Lawmakers say a Pickens County woman shouldn’t have been arrested for failing to return a rented video nine years ago to a store no longer in business.
And the chairman of the House Judiciary Committee says he will look into whether lawmakers can do anything to prohibit arrests of people charged with crimes no longer on the books on behalf of companies no longer in business.
“I’m not sure why those warrants weren’t pulled anyway,” said Senate Judiciary Chairman Larry Martin of Pickens.
“As a practical matter, when the law changes and the statute on which the warrant is drawn is repealed, and certainly when the business is no longer in business, it seems to me you just pull the warrant.”
Kayla Michelle Finley was charged last week with the misdemeanor of petty larceny in relation to a missing video tape of the movie “Monster-In-Law,” according to the Pickens County Sheriff’s Office. She was arrested after she had appeared at the law enforcement center to report an unrelated complaint and a records check brought up the warrant, issued in 2005, authorities said.
She was jailed and released on a $2,000 personal recognizance bond, authorities said. The store that rented her the video and sought her arrest, Dalton Videos, is no longer in business.
Creed Hashe, chief deputy for the Pickens County Sheriff’s Office, told The Greenville News that according to judges in Pickens County, it was appropriate to arrest Finley because the activity alleged in the warrant is still illegal even if the offense under which she was charged has been repealed.
“According to the judge here, she would be still held to what the law was at that time,” he said. “If you commit an act at that time that is determined to be illegal, then you are still held accountable for what happened at that time.”
Hashe said the Sheriff’s Office didn’t investigate the case. The warrant, he said, was taken out by the business, a practice that he said Pickens County judges no longer allow. He said he doesn’t know if other outstanding warrants exist that were taken out by the same video store.
Rep. Todd Rutherford, a Columbia lawyer and leader of House Democrats, said someone should have “caught” the warrant before Finley was arrested. He said South Carolina also needs a statute of limitation on old charges.
“Given the age of the warrant, whoever served it on her should have said, ‘Let me look into this,’” he said.
Rutherford said he believes deputies in Richland County would have simply issued a courtesy summons, giving the person a court date at which any representative of the business could appear and avoiding any jail or bond.
“A statute of limitations, a courtesy summons and not giving a $2,000 bond would have fixed most of these situations,” he said.
Since the store was closed, Rutherford said, Finley should have been issued a summons and taken before a judge who he said would have dismissed the charge.
Rep. Greg Delleney, chairman of the House Judiciary Committee, said doing something legislatively to prevent people from being arrested for crimes no longer on the books “is certainly something we would take a look at.”
He said it wasn’t the first time “something like this has happened.”
“It seems to me she would have a civil remedy,” he said of Finley. “They did have a choice.
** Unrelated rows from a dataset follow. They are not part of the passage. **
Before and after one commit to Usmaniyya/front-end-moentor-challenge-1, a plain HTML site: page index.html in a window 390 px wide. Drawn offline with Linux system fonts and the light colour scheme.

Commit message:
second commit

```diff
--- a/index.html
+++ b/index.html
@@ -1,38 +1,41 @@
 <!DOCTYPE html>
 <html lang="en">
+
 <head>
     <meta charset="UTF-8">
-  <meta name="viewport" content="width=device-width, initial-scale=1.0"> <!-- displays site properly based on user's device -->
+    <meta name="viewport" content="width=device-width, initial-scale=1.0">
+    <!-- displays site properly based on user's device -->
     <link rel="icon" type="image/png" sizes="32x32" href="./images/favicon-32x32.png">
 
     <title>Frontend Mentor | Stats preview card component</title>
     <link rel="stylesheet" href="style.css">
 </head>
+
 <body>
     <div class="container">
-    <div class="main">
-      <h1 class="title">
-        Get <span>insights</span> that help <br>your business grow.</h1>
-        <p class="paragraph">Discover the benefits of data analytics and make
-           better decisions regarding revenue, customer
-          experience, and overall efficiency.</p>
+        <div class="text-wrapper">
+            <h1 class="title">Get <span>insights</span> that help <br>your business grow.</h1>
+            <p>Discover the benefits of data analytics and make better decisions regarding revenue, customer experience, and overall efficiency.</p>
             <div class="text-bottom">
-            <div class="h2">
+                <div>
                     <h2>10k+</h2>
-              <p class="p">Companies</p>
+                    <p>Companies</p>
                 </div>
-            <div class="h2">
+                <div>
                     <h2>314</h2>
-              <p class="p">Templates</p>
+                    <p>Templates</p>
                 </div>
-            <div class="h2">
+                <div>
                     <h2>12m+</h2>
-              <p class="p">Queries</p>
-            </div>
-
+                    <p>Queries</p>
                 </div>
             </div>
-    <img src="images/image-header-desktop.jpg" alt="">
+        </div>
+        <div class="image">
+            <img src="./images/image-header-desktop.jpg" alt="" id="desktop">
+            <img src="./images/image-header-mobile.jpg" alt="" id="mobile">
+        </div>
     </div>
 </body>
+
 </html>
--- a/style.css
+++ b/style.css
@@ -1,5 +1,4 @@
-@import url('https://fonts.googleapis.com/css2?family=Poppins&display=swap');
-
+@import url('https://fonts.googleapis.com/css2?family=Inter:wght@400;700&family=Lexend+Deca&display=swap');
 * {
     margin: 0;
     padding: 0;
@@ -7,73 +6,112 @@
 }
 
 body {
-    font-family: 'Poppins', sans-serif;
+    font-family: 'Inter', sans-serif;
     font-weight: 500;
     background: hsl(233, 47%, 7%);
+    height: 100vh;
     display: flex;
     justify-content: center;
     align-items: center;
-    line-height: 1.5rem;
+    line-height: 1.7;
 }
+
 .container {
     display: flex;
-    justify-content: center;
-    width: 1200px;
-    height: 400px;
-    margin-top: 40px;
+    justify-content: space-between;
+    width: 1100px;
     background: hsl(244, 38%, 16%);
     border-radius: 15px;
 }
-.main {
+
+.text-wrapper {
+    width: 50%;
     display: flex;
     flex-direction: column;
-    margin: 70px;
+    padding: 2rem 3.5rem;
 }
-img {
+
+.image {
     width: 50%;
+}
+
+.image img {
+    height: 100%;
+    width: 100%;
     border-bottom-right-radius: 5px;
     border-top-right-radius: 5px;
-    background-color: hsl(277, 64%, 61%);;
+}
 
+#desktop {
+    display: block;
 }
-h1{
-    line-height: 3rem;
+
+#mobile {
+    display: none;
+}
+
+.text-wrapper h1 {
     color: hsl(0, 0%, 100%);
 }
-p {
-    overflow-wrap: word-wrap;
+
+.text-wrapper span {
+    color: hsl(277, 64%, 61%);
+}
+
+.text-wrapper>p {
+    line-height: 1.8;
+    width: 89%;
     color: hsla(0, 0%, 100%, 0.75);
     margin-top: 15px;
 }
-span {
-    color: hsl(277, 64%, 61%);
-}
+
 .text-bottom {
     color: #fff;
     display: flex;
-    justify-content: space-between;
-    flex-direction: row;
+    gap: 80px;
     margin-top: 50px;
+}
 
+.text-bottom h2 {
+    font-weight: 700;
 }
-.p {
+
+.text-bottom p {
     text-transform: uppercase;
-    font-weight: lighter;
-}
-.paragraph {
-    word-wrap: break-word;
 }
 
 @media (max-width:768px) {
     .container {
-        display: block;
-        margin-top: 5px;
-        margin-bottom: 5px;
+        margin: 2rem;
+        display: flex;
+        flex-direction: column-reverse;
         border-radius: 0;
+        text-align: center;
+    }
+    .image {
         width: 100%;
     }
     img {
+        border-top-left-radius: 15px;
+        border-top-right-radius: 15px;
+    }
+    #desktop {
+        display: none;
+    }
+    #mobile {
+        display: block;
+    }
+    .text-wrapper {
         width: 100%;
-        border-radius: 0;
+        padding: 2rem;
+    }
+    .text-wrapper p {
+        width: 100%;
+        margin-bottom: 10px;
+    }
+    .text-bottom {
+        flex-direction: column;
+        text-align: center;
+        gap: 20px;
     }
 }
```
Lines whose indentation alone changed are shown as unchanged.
The sheriff’s department could have examined the warrant to see what it was, to see if the law was still in existence. And then if it wasn’t, they didn’t have to serve the warrant.”
Martin said video rental businesses succeeded in getting a law passed decades ago to make keeping videos a separate crime.
But he said that crime was repealed in 2010 when the Legislature passed a sentencing reform bill that cleaned up antiquated statutes.
Today, he said, if someone were to fail to return a video or similarly valued rental item, they could still be charged with a crime but it would be under a general leasing statute. And he said the economics of it would discourage businesses from trying.
“Let’s put it like this, today nobody could practically do that because it would cost a business owner more to actually get the warrant than it would to get his property back,” he said.
He also noted that few video rental stores exist any more.
Martin said he thinks the charge against Finley will be dismissed since the business is no longer in operation.
Martin said he is surprised that anyone was charged under the offense. He said the business owner signed a group of warrants at the time “because it did represent a significant amount of money to him.”
The arrest warrant states that Finley had been sent notification of the delinquency in the form of a certified letter in September 2005.
The exact value of the movie wasn’t identified in the warrant, except that its value was less than $1,000.
Finley’s court date is set for March 10, according to Pickens County court records.
Attempts to reach Finley by The Greenville News have been unsuccessful.